Burwash Landing
Carcross
Carmacks
Dawson City
Destruction Bay
Faro
Haines Junction
Mayo
Old Crow
Pelly Crossing
Ross River
Tagish
Teslin
Watson Lake
Whitehorse

For Tourists

Established in 1968 as a hard rock mining town, Faro supported one of the largest lead-zinc mines in the world. Today, while no longer a booming mining town, Faro has reinvented itself as a mecca for residents, artists and visitors who seek wilderness and rural experiences. 

Wildlife is a major draw for the Faro area including Faro's "main attraction", a small population of Fannin sheep that resides near the community.The Town of Faro hosts an annual Crane & Sheep Viewing Festival in early May of each year, as it experiences one of North America;s most spectacular migrations Thousands of Sandhill Cranes swoop and soar above town on their way to nesting grounds in Alaska and Siberia. While there, you can view the unique Fannin sheep. For more info call 1-867-994-2728 or visit www.faroyukon.ca

Stroll the trails of the Faro Arboretum, and drive up Blind Creek Road for sheep viewing at Mount Mye Sheep Centre. Faro offers a full range of visitor services and amenities, including the Campbell Region Interpretive Centre, an impressive log building that houses local information, interpretive displays, as well as Fireside chats and other talks, walks, and seasonal activities. For more information, call 1-867-994-2288 (May to September), or view The Frozen Mukluk (Faro’s monthly newsletter) online at www.faroyukon.ca, search “Faro,Yukon” on facebook, or follow Faro on twitter: @faroyukon .

For a longer exploration, hike, bike, snowmachine, snowshoe or ski the beautiful Dena Cho Trail, a traditional route used by the Kaska people travelling to Mount Mye. The 67.7 km multi-use trail, which connects the communities of Faro and Ross River, takes the average hiker three to four days, and has 2 small cabins along the trail for rest or overnight stays.

In the heart of Faro is the John Connolly Campground: a full service campground operating between May & September. For more information, please contact the Campbell Region Interpretive Centre at 1-867-994-2288.

Also within the Municipal Boundary is a Yukon Government campground at Johnson Lake.

Faro offers opportunities for both summer and winter recreation. Hiking trails, an arboretum, and many wildlife/scenic-viewing stations are well established.  Local leisure activities include slo-pitch softball, squash, swimming in the seasonal pool, cross-country skiing, hockey, figure skating, and a variety of regular and occasional activities and services at the Faro Recreation Centre such as squash courts, weight room, badminton, children’s playgroup, and a Youth Lounge. During the afternoon, everyone can enjoy the offerings of The Kettle Café inside the Recreation Centre, serving cappuchino, espresso, fresh baking, and a variety of teas and summer drinks. The Kettle Café is a joint venture between the Town of Faro & the Del Van Gorder School and is operated by local students.

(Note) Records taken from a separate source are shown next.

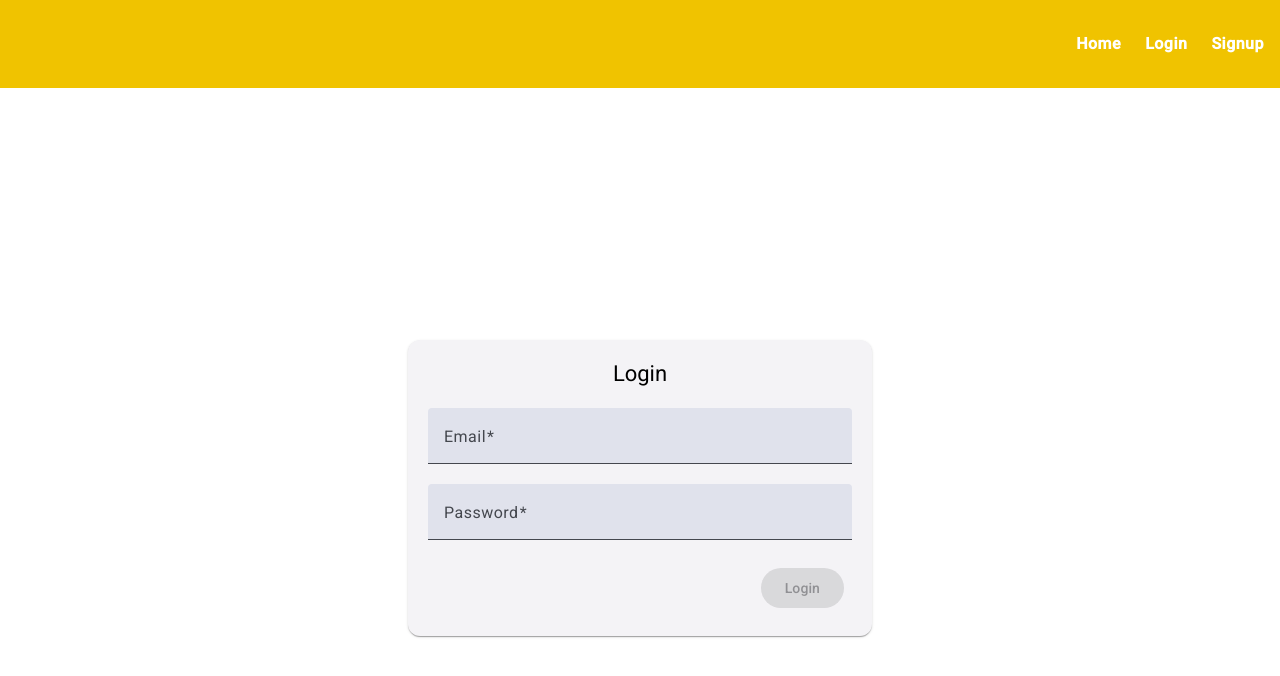
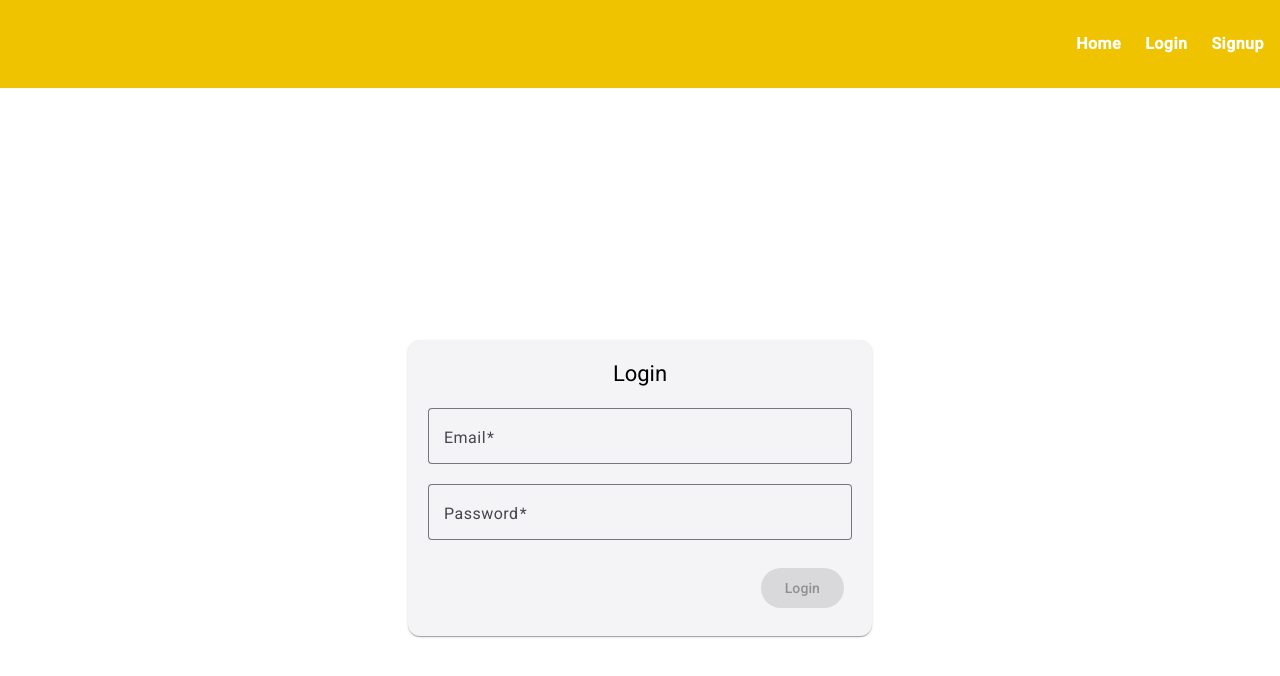
Before and after one commit to ksimali/frenchgram, an Angular app: page /login in a window 1280 px wide. Shown: the top 676 px of the page. Built offline with nearby package versions, Linux system fonts and the light colour scheme.

Commit message:
Update login.component template & typescript

```diff
--- a/src/app/login/login.component.html
+++ b/src/app/login/login.component.html
@@ -2,12 +2,12 @@
     <mat-card>
         <mat-card-title>Login</mat-card-title>
         <form class="login-form" [formGroup]="loginForm" (ngSubmit)="onLogin()">
-            <mat-form-field>
+            <mat-form-field appearance="outline">
                 <mat-label>Email</mat-label>
                 <input matInput formControlName="email" type="email" />
                 <mat-error>email required</mat-error>
             </mat-form-field>
-            <mat-form-field>
+            <mat-form-field appearance="outline">
                 <mat-label>Password</mat-label>
                 <input matInput formControlName="password" type="password">
                 <mat-error>password required</mat-error>
--- a/src/app/login/login.component.ts
+++ b/src/app/login/login.component.ts
@@ -7,13 +7,13 @@ import { Router } from '@angular/router';
 @Component({
   selector: 'app-login',
   templateUrl: './login.component.html',
-  styleUrl: './login.component.scss'
+  styleUrls: ['./login.component.scss']
 })
 export class LoginComponent {
 
   loginForm: FormGroup;
 
-  constructor(private userService: UserService, private fb: FormBuilder, private authServce: AuthService, private router: Router){
+  constructor(private userService: UserService, private fb: FormBuilder, private authService: AuthService, private router: Router){
     // creation du form
     this.loginForm = this.fb.group({
       email: ['', Validators.required],
@@ -31,7 +31,7 @@ export class LoginComponent {
         (res)=> {
           alert('Connexion établit avec succès !');
           console.log(res);
-          this.authServce.setToken(res.token);
+          this.authService.setToken(res.token);
           this.router.navigate(["/"]);
         },
         (err) => {
```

Faro also has a recreational nine-hole golf course and a driving range right in the middle of Town. Golf carts and accessories are also available for rent at the Campbell Region Interpretive Centre.

Johnson Lake and Fish Eye Lake provide space for outdoor recreation, including swimming, water-skiing, fishing, and boating. Johnson Lake also supports a float-plane base.

The Anvil Range Arts Society operates a seasonal gallery in the heart of Faro in summer, featuring the works of local artists, crafters, and photographers. The Society also offers workshops, facilitated by it’s local members.

More Information?